** Stored data follows **

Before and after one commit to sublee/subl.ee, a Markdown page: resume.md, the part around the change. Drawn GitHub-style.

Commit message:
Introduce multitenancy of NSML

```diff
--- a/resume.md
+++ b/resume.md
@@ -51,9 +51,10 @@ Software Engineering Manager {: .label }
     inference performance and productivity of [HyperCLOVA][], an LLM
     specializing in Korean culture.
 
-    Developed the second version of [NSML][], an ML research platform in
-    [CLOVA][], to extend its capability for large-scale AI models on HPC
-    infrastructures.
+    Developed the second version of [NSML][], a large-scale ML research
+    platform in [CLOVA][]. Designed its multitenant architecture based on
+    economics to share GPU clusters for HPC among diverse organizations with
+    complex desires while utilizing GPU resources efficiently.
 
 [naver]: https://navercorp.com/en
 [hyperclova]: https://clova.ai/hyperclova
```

** End of Stored data **
** Stored data follows **

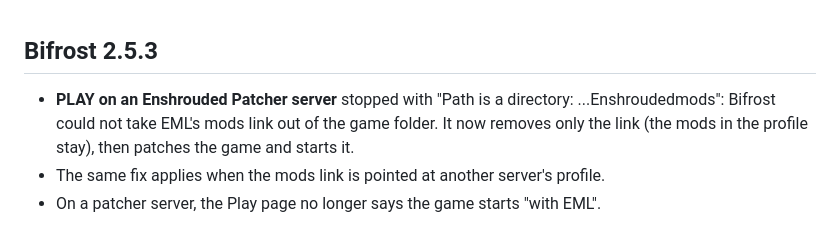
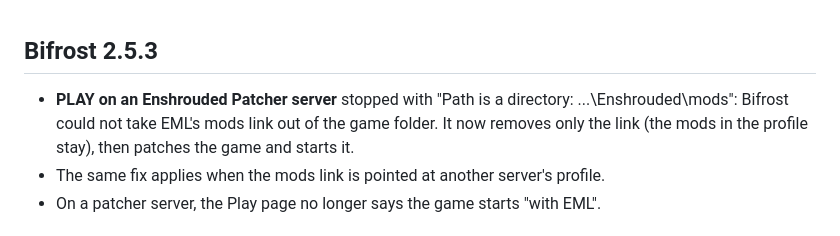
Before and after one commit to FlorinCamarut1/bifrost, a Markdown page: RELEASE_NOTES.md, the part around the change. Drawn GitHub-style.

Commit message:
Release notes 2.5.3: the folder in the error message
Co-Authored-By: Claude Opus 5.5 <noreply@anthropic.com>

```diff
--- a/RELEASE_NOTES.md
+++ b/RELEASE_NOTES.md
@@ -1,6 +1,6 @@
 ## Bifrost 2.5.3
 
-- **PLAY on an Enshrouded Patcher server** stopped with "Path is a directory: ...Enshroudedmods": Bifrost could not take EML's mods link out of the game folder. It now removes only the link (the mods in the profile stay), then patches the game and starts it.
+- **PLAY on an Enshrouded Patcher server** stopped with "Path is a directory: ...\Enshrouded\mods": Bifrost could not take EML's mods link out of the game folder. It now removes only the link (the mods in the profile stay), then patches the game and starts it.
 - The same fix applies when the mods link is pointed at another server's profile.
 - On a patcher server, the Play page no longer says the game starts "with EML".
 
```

** End of Stored data **
** Stored data follows **

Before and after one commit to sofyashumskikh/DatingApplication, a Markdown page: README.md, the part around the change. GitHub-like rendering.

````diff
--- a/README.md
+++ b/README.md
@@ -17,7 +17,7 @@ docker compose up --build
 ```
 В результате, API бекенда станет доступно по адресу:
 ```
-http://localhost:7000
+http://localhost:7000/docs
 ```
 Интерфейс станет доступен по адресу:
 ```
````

** End of Stored data **

# Activity
Where the word "version" appears in a line of the entries, copy that line.

# Result for this task
-    Developed the second version of [NSML][], an ML research platform in
+    Developed the second version of [NSML][], a large-scale ML research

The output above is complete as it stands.